> _Activity_
Leave out the pictures and repeat everything else in the records exactly.

> _Extracted information_
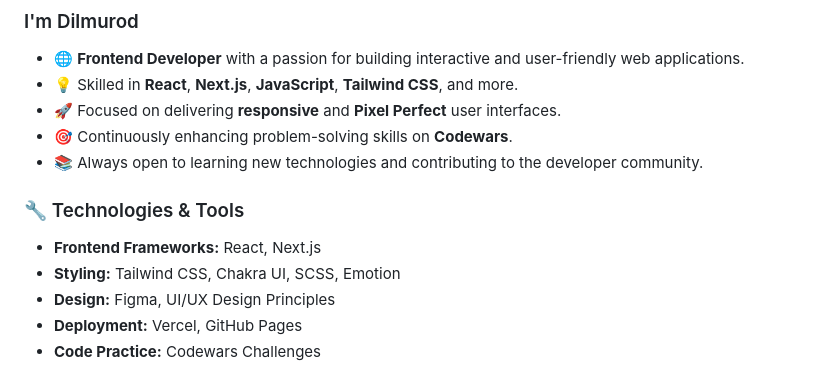
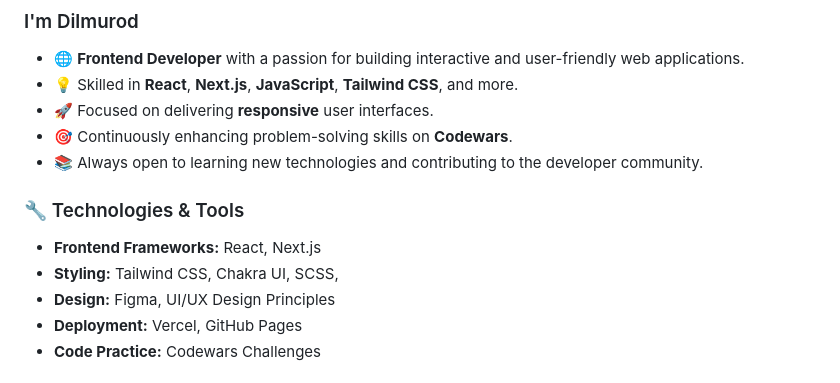
Before and after one commit to dilmuradd/dilmuradd, a Markdown page: README.md, the part around the change. Rendered like a GitHub page.

```diff
--- a/README.md
+++ b/README.md
@@ -4,13 +4,13 @@
 
 - 🌐 **Frontend Developer** with a passion for building interactive and user-friendly web applications.
 - 💡 Skilled in **React**, **Next.js**, **JavaScript**, **Tailwind CSS**, and more.
-- 🚀 Focused on delivering **responsive** and **Pixel Perfect** user interfaces.
+- 🚀 Focused on delivering **responsive** user interfaces.
 - 🎯 Continuously enhancing problem-solving skills on **Codewars**.
 - 📚 Always open to learning new technologies and contributing to the developer community.
 
 ### 🔧 Technologies & Tools
 - **Frontend Frameworks:** React, Next.js
-- **Styling:** Tailwind CSS, Chakra UI, SCSS, Emotion
+- **Styling:** Tailwind CSS, Chakra UI, SCSS,
 - **Design:** Figma, UI/UX Design Principles
 - **Deployment:** Vercel, GitHub Pages
 - **Code Practice:** Codewars Challenges
```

> _Solution to this problem_
Before and after one commit to dilmuradd/dilmuradd, a Markdown page: README.md, the part around the change. Rendered like a GitHub page.

```diff
--- a/README.md
+++ b/README.md
@@ -4,13 +4,13 @@
 
 - 🌐 **Frontend Developer** with a passion for building interactive and user-friendly web applications.
 - 💡 Skilled in **React**, **Next.js**, **JavaScript**, **Tailwind CSS**, and more.
-- 🚀 Focused on delivering **responsive** and **Pixel Perfect** user interfaces.
+- 🚀 Focused on delivering **responsive** user interfaces.
 - 🎯 Continuously enhancing problem-solving skills on **Codewars**.
 - 📚 Always open to learning new technologies and contributing to the developer community.
 
 ### 🔧 Technologies & Tools
 - **Frontend Frameworks:** React, Next.js
-- **Styling:** Tailwind CSS, Chakra UI, SCSS, Emotion
+- **Styling:** Tailwind CSS, Chakra UI, SCSS,
 - **Design:** Figma, UI/UX Design Principles
 - **Deployment:** Vercel, GitHub Pages
 - **Code Practice:** Codewars Challenges
```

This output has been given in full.